Joseph S.B. Mitchell, professor in the Department of Applied Mathematics and Statistics and research professor of Computer Science, was among only 46 fellows selected by the Association for Computing Machinery (ACM) for 2011. ACM selected Mitchell and his colleagues for their contributions in providing fundamental knowledge to the computing field and generating multiple technological advances in industry, commerce, healthcare, entertainment and education.
“Professor Mitchell is one of the country’s leaders in computational geometry,” said Provost and Senior Vice President for Academic Affairs Dennis N. Assanis. “His work in studying the design, analysis and implementation of efficient algorithms to solve geometric problems exemplifies the type of world-class research occurring every day at Stony Brook University.”
ACM cited Mitchell for his “contributions to geometric computing and approximation algorithms.” His particular interest is in applications to problems in computer graphics, visualization, robotics, manufacturing, geographic information systems and computer vision.
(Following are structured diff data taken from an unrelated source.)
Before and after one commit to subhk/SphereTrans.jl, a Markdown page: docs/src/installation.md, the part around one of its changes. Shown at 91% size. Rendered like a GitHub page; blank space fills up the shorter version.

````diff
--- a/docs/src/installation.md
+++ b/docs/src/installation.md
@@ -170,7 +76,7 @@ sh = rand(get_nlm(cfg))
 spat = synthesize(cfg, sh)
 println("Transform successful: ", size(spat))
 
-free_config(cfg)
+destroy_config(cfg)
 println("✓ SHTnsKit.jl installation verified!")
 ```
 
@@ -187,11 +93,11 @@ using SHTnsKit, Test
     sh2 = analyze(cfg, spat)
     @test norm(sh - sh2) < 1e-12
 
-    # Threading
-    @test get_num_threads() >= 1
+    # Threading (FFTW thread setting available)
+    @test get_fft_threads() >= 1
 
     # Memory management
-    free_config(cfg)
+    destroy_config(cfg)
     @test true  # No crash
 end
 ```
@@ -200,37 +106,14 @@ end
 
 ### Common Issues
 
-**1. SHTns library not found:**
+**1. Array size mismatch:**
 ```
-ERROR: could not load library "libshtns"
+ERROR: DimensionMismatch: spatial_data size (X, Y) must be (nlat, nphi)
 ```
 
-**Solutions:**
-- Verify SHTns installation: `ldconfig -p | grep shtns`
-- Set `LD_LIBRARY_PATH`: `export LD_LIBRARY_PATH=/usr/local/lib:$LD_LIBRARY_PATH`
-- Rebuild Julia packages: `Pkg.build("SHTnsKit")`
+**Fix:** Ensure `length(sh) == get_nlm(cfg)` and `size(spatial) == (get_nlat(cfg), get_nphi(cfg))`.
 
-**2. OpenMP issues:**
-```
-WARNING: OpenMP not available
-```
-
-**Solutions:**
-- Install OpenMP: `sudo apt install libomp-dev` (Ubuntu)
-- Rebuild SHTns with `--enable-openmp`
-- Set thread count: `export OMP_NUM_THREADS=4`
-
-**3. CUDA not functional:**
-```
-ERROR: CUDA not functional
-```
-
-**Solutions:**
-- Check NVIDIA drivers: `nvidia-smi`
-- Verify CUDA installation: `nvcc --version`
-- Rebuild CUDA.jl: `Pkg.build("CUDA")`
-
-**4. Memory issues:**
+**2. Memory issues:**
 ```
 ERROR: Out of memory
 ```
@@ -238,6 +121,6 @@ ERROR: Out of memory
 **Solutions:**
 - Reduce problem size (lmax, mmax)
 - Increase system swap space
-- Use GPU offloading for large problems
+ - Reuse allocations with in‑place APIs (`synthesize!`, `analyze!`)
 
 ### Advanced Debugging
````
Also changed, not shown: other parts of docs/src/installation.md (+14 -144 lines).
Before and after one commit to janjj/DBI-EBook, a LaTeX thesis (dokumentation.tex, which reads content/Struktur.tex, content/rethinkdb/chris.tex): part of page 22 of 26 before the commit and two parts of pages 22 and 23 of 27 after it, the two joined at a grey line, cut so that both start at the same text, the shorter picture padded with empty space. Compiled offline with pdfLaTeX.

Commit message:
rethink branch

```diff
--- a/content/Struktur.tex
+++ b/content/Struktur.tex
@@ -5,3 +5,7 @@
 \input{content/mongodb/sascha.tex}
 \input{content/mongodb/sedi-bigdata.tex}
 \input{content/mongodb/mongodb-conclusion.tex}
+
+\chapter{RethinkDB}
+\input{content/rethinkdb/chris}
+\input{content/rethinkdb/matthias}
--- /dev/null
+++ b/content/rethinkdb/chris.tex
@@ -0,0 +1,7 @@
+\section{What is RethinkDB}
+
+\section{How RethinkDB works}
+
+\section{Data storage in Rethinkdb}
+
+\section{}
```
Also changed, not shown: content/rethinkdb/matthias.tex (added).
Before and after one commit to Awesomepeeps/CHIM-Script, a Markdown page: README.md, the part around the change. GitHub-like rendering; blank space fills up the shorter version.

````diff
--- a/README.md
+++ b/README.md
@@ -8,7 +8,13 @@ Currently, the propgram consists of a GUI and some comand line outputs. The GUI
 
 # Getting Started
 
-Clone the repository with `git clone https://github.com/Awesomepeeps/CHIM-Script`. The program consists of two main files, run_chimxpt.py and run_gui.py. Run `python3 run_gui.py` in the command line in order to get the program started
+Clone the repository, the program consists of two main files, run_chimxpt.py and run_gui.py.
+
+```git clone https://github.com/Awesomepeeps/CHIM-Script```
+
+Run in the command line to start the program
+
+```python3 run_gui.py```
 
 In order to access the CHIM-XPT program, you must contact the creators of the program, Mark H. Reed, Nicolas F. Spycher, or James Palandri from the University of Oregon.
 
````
A major application he is working on is to assist air traffic controllers reroute airplanes around inclement weather.
“These women and men, who are some of the leading thinkers and practitioners in computer science and engineering, are changing how the world lives and works,” said ACM President Alain Chesnais. “They have mastered the tools of computing and computer science to address the many significant challenges that confront populations across the globe. These international luminaries are responsible for solutions that are transforming our society for the better.” ACM will formally recognize Professor Mitchell and other 2011 ACM Fellows at its annual awards banquet scheduled for June 16, 2012, in San Francisco, California.
Mitchell is a former Fulbright Scholar, a past recipient of the National Science Foundation Presidential Young Investigator Award and recipient of the President’s Award for Excellence in Scholarship and Creative Activities. In 2010 he shared the Gödel Prize, awarded to those with outstanding papers in theoretical computer science.